The fact that they hid a large portion of the game’s content behind the guise of microtransactions isn’t even the worst example of greed, as there are boss battles later in the game that are literally impossible to win the first time through. Regardless of how quickly you swipe and how much you swear, your party will be wiped out. No amount of level or weapon grinding will help and you are left with only a couple of options including waiting three hours for fever mode to build up for a “get out of boss fight free” card, waiting for your party to revive itself, but that takes a whopping three minutes per character (so you could be waiting for an hour and a half to completely restore your party, which is about an hour and twenty nine minutes past the point where you’ll stop caring), or using real life money to buy hourglasses to restore your party instantly and here we reach the core of their little scam.
This means that if you get to one of the mandatory impossible to win boss fights and want to continue playing immediately, the only way to do so is by paying Square Enix for that privilege. This isn’t even an example of a micro-transaction; this is extortion. This is putting up a toll both and telling gamers they can either pay up or get lost. This is the exact same nonsense that FarmVille and hundreds of other awful games use to milk people out of their money, but those games at least have the decency to offer a free base package. Square Enix has put out a lazy, awful, abomination of a “game” and has the audacity to charge you extra if you want to keep on playing it. I wouldn’t even recommend this if it was free, and charging people to keep playing All the Bravest is like charging people to keep on being tortured.

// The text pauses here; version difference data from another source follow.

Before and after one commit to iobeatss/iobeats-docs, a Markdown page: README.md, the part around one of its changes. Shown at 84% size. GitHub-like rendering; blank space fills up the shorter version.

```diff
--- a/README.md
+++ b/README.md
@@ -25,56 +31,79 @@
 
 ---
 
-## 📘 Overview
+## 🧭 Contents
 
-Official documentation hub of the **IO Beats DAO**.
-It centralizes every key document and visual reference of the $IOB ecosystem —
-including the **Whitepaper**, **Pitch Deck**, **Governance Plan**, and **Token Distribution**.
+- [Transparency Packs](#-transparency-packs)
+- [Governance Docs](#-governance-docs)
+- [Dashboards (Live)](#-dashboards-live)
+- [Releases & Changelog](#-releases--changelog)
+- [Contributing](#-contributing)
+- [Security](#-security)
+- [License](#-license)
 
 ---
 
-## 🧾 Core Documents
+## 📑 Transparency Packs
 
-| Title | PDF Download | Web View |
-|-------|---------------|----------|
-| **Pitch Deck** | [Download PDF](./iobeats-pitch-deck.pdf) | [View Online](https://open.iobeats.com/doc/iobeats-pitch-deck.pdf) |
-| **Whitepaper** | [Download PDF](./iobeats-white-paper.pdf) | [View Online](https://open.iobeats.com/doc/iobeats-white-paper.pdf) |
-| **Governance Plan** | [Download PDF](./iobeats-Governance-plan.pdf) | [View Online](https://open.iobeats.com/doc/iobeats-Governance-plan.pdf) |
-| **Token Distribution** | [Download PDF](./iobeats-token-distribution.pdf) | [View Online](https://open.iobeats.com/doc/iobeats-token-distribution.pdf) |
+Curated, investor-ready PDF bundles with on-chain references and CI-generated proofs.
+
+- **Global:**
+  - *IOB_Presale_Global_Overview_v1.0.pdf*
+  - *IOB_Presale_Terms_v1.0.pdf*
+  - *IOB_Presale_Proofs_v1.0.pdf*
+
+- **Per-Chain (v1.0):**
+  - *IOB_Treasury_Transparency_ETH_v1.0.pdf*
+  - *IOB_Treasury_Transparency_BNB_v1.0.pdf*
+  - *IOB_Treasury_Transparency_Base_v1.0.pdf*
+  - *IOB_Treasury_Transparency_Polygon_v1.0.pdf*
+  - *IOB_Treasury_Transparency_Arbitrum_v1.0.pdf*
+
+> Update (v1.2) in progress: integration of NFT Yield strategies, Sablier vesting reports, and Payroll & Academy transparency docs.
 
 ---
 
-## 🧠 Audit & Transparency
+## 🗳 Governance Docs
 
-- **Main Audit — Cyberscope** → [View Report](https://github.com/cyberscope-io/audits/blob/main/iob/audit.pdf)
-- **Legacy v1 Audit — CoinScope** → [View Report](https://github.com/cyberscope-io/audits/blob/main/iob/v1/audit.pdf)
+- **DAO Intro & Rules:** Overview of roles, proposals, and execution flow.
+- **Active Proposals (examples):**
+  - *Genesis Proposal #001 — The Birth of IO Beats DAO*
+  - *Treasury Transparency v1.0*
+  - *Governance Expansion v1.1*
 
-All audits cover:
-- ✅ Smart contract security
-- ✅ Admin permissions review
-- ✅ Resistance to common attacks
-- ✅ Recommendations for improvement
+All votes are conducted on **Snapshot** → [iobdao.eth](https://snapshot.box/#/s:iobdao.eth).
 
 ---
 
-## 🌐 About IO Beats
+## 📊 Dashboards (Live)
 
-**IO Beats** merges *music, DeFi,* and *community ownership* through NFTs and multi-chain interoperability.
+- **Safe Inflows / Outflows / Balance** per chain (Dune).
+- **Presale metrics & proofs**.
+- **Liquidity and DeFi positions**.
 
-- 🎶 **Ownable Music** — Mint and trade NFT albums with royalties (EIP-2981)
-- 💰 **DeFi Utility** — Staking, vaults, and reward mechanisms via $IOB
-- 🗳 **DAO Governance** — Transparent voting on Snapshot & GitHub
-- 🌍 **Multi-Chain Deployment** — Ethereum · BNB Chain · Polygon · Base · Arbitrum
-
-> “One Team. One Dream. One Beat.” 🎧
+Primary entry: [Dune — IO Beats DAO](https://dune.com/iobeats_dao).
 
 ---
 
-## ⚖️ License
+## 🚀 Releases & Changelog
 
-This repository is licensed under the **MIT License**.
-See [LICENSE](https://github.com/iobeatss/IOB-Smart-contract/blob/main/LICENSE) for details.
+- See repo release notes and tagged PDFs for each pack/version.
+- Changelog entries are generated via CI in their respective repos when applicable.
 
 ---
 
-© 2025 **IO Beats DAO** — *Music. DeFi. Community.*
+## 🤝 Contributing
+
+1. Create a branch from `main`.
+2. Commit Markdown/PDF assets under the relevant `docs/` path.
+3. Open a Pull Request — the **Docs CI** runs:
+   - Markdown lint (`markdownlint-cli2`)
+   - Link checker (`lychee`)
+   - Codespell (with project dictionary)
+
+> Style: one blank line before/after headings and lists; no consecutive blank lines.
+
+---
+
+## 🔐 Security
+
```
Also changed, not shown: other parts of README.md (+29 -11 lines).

Final Fantasy: All the Bravest caters to a very specific audience: huge Final Fantasy fans with money to waste and a head injury that has remained untreated for an extended period of time. This is a game with only two gameplay features: tap the screen and give Square money. It’s true that the music is great and the nostalgia value is off the charts, but neither of these things justify a release that is little more than a blatant cash grab. This is less a game and more a trip to the nostalgia museum where all the cool exhibits cost extra to see. If you ever have the urge to buy this game, find a friend to play one of the classic Final Fantasy titles while you vigorously rub the screen to the point where it’s impossible to see what’s going on. You’ll have entirely the same experience, and save $4 that can be put towards something substantially more entertaining, like a pet rock or dental surgery.